If sparkly vampires and cheesy, corny romance is your thang, then Mortal Instruments will come as a rude shock. First off, we are adamant to call out some copious amounts of bull, about the movie, that have been doing the rounds of late. It is NOT like Twilight. If anything, the movie seems to be desperately trying to avoid being compared to a franchise where the biggest adventure in the female protagonist's life was to succeed in persuading her prissy vampire boyfriend to knock her up.
The vampires here are terrace-dwelling bloodsuckers, just like the devil - in all his gleeful evilness - had intended them to be. The werewolves are grimy and menacing, and they thankfully refrain from shedding their clothes at every available opportunity.
And the male lead doesn't sparkle. Not even once. Not even a tiny twinkle anywhere.
That said, Mortal Instruments: City of Bones, in itself doesn't have a novel premise. And we have grown up on a healthy diet of Harry Potters, Constatantines, Buffys, Van Helsings and Underworlds to see when and what the series borrows from the medieval/gothic-supernatural-meets-normal-life genre.
Clary Fray (Lily Collins) is a spunky red-haired wisp of a girl whose unnerving visions of strange symbols worry her mother Jocelyn (Lena Headey). One evening, Clary and her best friend Simon (Robert Sheehan) go into a club that's teeming with nubile teenagers of the gothic persuasion, and music of the hard-core heavy metal kind. While here, Clary comes across a group of hooded, tattooed teenagers whom only she can see.
Next off, Clary's mother disappears, and monsters start popping out from behind previously innocuous doors in her house. It is then that she is accosted by Jace (Jamie Campbell Bower), who tells her that her mother was a "Shadowhunter" - a half-angel who fights demons that are invisible to human (or rather "Mundane") eyes.

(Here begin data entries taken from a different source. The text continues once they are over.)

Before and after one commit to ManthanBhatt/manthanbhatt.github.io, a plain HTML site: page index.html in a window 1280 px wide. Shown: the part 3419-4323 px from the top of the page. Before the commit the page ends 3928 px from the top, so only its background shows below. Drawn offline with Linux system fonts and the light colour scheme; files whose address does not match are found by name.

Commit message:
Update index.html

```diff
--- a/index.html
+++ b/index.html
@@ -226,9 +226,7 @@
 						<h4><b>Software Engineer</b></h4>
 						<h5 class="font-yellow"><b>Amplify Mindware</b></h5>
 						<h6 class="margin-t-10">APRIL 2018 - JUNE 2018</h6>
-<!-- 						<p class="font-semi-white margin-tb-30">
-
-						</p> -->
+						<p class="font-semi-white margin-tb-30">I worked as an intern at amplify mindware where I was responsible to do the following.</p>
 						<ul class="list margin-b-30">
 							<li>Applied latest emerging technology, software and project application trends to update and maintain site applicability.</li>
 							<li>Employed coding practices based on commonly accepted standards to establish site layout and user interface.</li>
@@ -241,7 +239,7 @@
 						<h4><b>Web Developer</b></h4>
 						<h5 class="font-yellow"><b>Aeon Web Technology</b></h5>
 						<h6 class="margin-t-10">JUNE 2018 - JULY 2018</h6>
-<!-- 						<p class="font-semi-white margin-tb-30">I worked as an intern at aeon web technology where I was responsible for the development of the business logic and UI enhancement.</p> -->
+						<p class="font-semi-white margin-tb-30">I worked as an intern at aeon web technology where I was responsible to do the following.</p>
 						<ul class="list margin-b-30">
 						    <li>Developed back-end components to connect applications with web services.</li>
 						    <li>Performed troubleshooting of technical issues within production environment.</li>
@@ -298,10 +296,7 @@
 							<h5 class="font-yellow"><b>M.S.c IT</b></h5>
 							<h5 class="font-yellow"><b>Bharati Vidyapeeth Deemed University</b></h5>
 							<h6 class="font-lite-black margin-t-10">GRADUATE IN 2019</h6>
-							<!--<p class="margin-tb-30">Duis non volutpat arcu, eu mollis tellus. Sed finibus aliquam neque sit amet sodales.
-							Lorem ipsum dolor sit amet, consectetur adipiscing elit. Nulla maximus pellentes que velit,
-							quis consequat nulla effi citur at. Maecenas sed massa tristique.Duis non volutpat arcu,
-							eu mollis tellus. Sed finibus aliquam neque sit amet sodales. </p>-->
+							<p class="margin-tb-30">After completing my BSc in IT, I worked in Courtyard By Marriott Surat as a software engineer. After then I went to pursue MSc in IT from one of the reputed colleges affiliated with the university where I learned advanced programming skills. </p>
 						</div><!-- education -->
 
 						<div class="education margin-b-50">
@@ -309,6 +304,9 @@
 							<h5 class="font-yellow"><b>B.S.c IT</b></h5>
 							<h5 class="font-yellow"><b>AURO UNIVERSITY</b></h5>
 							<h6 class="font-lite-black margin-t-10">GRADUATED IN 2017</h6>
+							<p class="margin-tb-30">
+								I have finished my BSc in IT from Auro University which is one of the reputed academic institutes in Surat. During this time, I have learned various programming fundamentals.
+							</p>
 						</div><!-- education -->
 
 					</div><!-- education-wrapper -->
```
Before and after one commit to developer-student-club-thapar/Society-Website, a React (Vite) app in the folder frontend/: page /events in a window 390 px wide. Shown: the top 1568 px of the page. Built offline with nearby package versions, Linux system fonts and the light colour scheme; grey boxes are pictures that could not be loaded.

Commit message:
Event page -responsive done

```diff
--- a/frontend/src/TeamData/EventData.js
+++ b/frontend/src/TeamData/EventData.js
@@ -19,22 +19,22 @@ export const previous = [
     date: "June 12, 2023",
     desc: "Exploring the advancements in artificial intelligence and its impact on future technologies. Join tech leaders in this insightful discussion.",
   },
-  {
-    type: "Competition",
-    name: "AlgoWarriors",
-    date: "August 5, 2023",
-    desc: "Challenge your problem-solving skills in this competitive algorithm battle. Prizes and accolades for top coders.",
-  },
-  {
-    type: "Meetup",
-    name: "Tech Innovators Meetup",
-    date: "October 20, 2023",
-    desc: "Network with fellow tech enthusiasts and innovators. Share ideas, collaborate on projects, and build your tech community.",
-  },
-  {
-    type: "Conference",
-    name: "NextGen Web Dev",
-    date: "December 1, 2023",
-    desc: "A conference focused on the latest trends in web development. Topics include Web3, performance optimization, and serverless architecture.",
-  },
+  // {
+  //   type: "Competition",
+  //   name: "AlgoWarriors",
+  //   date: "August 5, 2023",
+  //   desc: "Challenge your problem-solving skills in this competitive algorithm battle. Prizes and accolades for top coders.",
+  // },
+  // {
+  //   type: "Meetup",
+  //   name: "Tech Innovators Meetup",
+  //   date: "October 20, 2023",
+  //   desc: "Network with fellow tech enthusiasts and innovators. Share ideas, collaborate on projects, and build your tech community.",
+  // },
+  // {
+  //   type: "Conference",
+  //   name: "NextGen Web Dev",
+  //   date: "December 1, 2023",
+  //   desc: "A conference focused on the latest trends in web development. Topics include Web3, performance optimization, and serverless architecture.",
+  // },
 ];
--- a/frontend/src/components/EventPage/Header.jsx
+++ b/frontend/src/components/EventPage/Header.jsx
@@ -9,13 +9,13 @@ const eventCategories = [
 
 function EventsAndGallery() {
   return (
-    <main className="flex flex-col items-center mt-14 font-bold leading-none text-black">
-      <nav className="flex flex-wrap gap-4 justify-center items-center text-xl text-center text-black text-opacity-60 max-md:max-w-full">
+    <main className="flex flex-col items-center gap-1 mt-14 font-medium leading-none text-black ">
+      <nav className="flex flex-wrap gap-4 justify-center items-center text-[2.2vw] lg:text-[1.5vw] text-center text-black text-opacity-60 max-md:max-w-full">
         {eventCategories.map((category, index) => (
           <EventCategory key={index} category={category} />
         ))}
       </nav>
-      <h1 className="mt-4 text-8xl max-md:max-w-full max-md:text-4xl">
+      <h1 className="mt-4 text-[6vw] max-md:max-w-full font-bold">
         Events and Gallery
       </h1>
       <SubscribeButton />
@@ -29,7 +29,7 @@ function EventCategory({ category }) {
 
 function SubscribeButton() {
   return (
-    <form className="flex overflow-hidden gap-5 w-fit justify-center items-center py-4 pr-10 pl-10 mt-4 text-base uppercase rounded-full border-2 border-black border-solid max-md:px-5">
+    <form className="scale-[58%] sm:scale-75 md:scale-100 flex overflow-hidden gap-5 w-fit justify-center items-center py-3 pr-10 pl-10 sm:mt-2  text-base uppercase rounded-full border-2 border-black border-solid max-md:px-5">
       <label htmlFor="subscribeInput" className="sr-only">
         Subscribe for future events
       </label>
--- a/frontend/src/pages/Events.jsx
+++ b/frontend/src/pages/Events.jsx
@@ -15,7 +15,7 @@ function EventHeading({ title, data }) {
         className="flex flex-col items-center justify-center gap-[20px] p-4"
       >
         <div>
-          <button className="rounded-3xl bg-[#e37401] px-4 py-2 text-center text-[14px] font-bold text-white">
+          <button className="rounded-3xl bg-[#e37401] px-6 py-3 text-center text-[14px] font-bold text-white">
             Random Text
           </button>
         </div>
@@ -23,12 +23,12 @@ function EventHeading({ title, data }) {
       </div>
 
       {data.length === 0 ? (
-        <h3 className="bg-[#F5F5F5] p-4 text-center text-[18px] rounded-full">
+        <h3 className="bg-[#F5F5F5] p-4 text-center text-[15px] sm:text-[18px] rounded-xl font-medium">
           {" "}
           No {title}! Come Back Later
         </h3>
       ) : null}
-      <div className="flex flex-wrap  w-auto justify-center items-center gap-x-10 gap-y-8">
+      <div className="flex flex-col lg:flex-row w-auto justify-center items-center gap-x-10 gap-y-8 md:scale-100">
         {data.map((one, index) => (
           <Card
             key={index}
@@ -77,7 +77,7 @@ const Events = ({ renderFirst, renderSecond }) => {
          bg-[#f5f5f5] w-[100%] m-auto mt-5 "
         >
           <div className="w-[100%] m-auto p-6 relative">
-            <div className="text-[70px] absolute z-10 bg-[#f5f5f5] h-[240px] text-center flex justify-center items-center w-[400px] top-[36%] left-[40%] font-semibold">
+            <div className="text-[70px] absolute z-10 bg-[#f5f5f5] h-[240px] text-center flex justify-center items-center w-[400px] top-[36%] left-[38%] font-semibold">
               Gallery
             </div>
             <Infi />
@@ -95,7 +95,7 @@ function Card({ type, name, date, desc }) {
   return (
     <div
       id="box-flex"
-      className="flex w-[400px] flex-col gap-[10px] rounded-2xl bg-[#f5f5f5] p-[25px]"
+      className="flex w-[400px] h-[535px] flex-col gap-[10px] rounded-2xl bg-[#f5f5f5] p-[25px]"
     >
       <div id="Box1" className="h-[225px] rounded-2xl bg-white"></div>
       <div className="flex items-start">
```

Jace and his gang of inked, kohl-eyed and leather-clad Shadowhunter friends take Clary to the Institute, where the chief Shadowhunter, Hodge Starkweather (Jared Harris), tells her that Clary's mother had stolen the cup of the Angel Raziel (one that turned humans into Shadowhunters) from Valentine Morgenstern (Jonathan Rhys Meyers), a Shadowhunter who was determined to cross over to the dark side, because someone's got to play the villain you know.
Clary is informed that her mother had gotten a warlock to suppress Clary's memories so that the two of them could have a normal life. And in doing so, Jocelyn had also left the location of the cup in some hoarded-up corner of Clary's mind. She now has to retrieve her memories, her mother and the Mortal Cup, before Valentine shows up to wreck havoc in everybody's general direction.
Cassandra Clare's Mortal Instruments novels have already been allotted their place as tiresome additions to the burgeoning rows of shelves dedicated to the "chick-lit-fantasy" genre, following in the footsteps of other clichéd writers like Richelle Mead and P C Cast. Naturally, then, the onscreen adaptation was bound to suffer from an utter lack of cohesive narrative, or a credibly impressive screenplay.
The cinematography is adequate, though hardly ground-breaking. There are generous helpings of gore and goth, as well as thumping music, especially during the action scenes. While the editing in the first hour is fairly steady, it slips up in a number of places during the second hour, as a result of which, a lot of loose threads manage to escape from the haphazardly tied-up yarn at the end.
Lilly Collins throws herself earnestly into her role, and Jamie Campbell Bower is decidedly edgy and intense as the brooding (sigh! when will women stop being drawn to these types?) Jace. However, it breaks our heart to report that the beautiful (this reviewer believes that no other word would suffice) Jonathan Rhys Meyers is seriously disappointing as Valentine.
The director, Harald Zwart, clearly doesn't know what he wants the movie to be - a sloshfest of gore, slimy monsters and unimaginatively choreographed action scenes, or a fantasy movie which focuses on getting across the story elements to the newbie viewer who knows nothing about the books, or a love story set against the backdrop of medieval cathedrals and some good ol' monster-slaying.
In trying to do all of the above, the movie ends up doing none of it convincingly, so much so that you are left with a nagging feeling at the end of it all.